I got up and looked at a poem. "Tiresias," by Alfred, Lord Tennyson. Such things are always obscure to me, since I never just know the names and relationships, especially about things that no one ever mentioned in school.
Now that I think back -- it's been well over an hour -- I guess I read the whole thing. Then I looked it up in a "Reader's Encyclopedia" and they didn't mention it. Except just by name in an entry on Tennyson, which also said that Tennyson's poetry is basically insipid and that he reflects the norms of conventional Victorian society or some such.
I'm thinking, This guy's this famous and he's just a hack? It sounded good to me. But what I know! I only hope I fare better when they finally get around to compiling all my blog posts. I don't want some ignorant schmuck reading them 150 years from now just to discover that I was "insipid" all the while. Not that I picture that happening. True genius can't be dismissed by a "Reader's Encyclopedia."
So I did that. Started off with Tennyson -- read "Enoch Arden" again last night -- now spitting it out.
While on the page about about "Tiresias," which the Encyclopedia did have an article on, although not relating to Tennyson, I saw a little article about St. Theresa, so I was looking around for my copy of "The Inner Castle." Which I couldn't find. My own castle isn't arranged neatly enough or systematically to ever find anything when I want it. Other days I'm moving big piles of them around.

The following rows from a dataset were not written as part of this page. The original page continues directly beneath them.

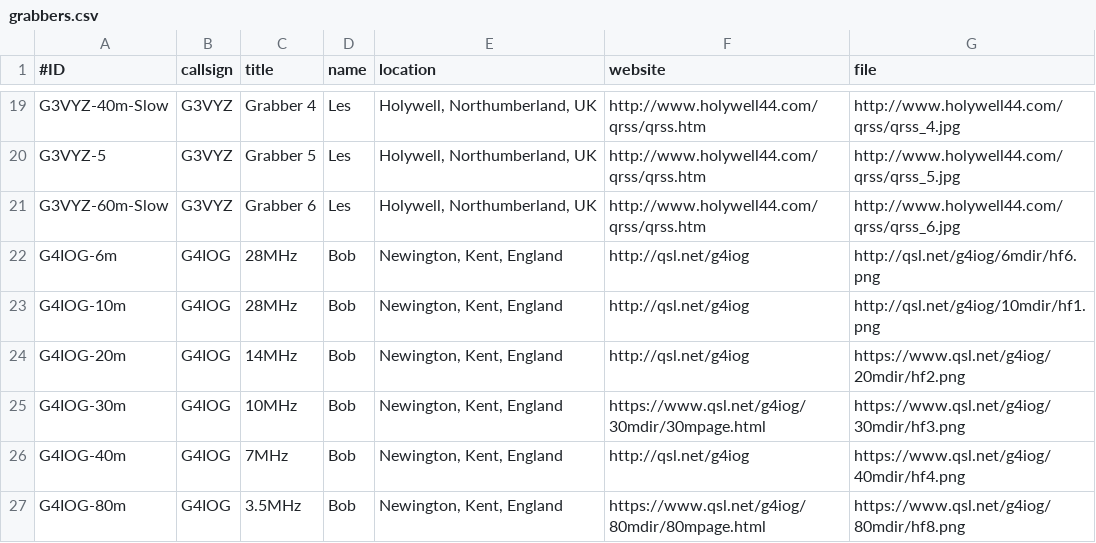
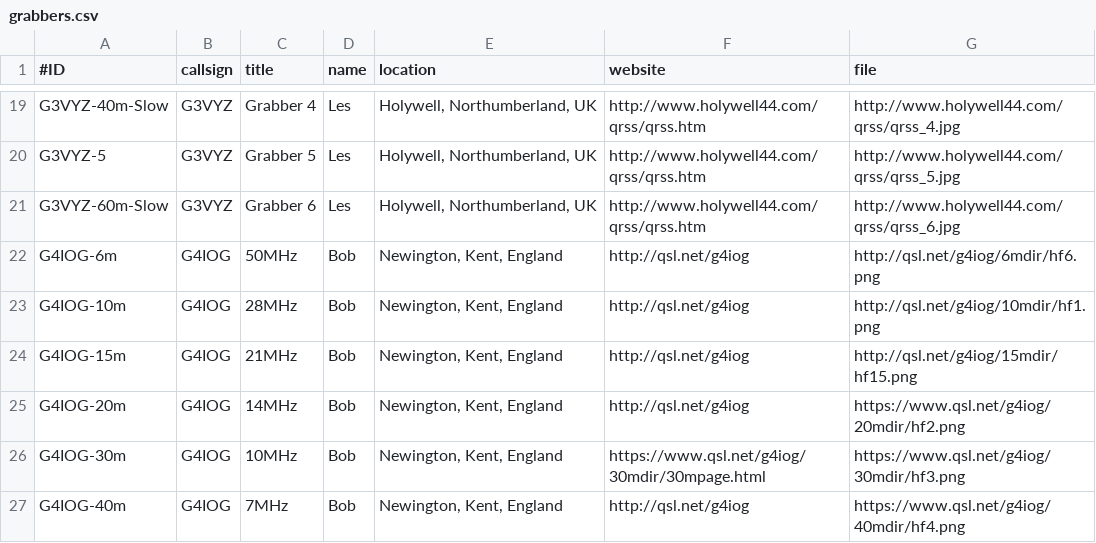
Before and after one commit to swharden/QRSSplus, a CSV file: grabbers.csv, drawn as a sheet; only a part is shown, gaps mark what is left out; the shorter side is filled out with more unchanged rows.

Commit message:
Add G4IOG 15M grabber

```diff
--- a/grabbers.csv
+++ b/grabbers.csv
@@ -21,4 +21,5 @@ G3VYZ-5,G3VYZ,Grabber 5,Les,"Holywell, Northumberland, UK",http://www.holywell44
 G3VYZ-60m-Slow,G3VYZ,Grabber 6,Les,"Holywell, Northumberland, UK",http://www.holywell44.com/qrss/qrss.htm,http://www.holywell44.com/qrss/qrss_6.jpg
-G4IOG-6m,G4IOG,28MHz,Bob,"Newington, Kent, England",http://qsl.net/g4iog,http://qsl.net/g4iog/6mdir/hf6.png
+G4IOG-6m,G4IOG,50MHz,Bob,"Newington, Kent, England",http://qsl.net/g4iog,http://qsl.net/g4iog/6mdir/hf6.png
 G4IOG-10m,G4IOG,28MHz,Bob,"Newington, Kent, England",http://qsl.net/g4iog,http://qsl.net/g4iog/10mdir/hf1.png
+G4IOG-15m,G4IOG,21MHz,Bob,"Newington, Kent, England",http://qsl.net/g4iog,http://qsl.net/g4iog/15mdir/hf15.png
 G4IOG-20m,G4IOG,14MHz,Bob,"Newington, Kent, England",http://qsl.net/g4iog,https://www.qsl.net/g4iog/20mdir/hf2.png
```
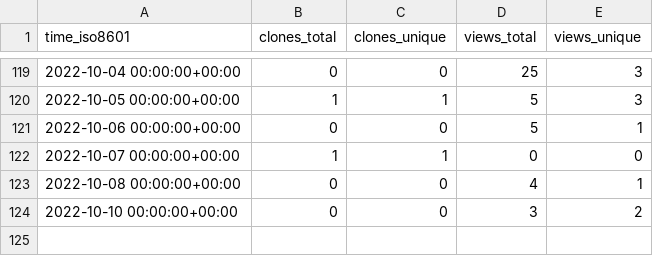
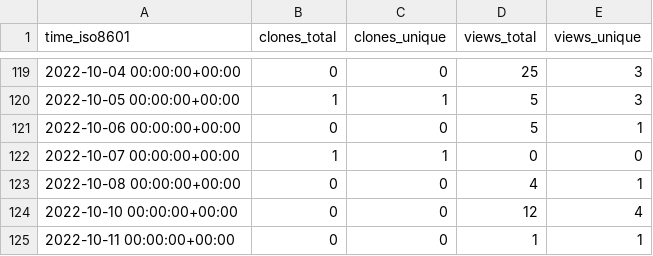
Before and after one commit to NBICLAB/ddn-data-repo, a CSV file: NBICLAB/DDN/ghrs-data/views_clones_aggregate.csv, drawn as a sheet; only a part is shown, gaps mark what is left out.

```diff
--- a/NBICLAB/DDN/ghrs-data/views_clones_aggregate.csv
+++ b/NBICLAB/DDN/ghrs-data/views_clones_aggregate.csv
@@ -123,2 +123,3 @@ time_iso8601,clones_total,clones_unique,views_total,views_unique
 2022-10-08 00:00:00+00:00,0,0,4,1
-2022-10-10 00:00:00+00:00,0,0,3,2
+2022-10-10 00:00:00+00:00,0,0,12,4
+2022-10-11 00:00:00+00:00,0,0,1,1
```
Also changed, not shown: 1 other file.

Speaking of big piles, next I took the dog out early, since I heard her clomping by my door, meaning she was on the way to the kitchen to pee on the floor. I made a decision a couple days ago that if I heard her go by I'd intercept her and we'd go outside early. She seemed stunned, but my quick thinking prevented a puddle on the floor.
She really went too, a few Number Ones and a couple Number Twos. With Tennyson on my mind, it led me to rhyme, "I wonder how it got in her / Must've been her dinner."
That accomplished, my mind was racing. I had a lot of other inspired thoughts.
Right, now I remember, I was also reading the first few pages of "Faust -- Part 2," that starts off with a reverie on the greatness of the day. So I'm out with Underbrush and her poop bag, looking up to see one big star (other than the sun just under the horizon), and to think about my existence. I heard a bird off in the distance make a noise and thought about him sleeping outside all night and how much better I had it. I reached down and felt some cold snow on my hand. It melted right away, meaning we could get rid of all the snow if everyone would go out for 10 minutes everyday and grab a few handfuls of it.
Now a quick bagel, milk, grape juice, and freshly ground coffee, a cup of it, and typing this report, and it's about time to do something else.
Note: My copy of Benet's "Reader's Encyclopedia" is considerably older than the Fifth Edition, so I don't know if Tennyson's reputation has been rehabilitated in the meantime.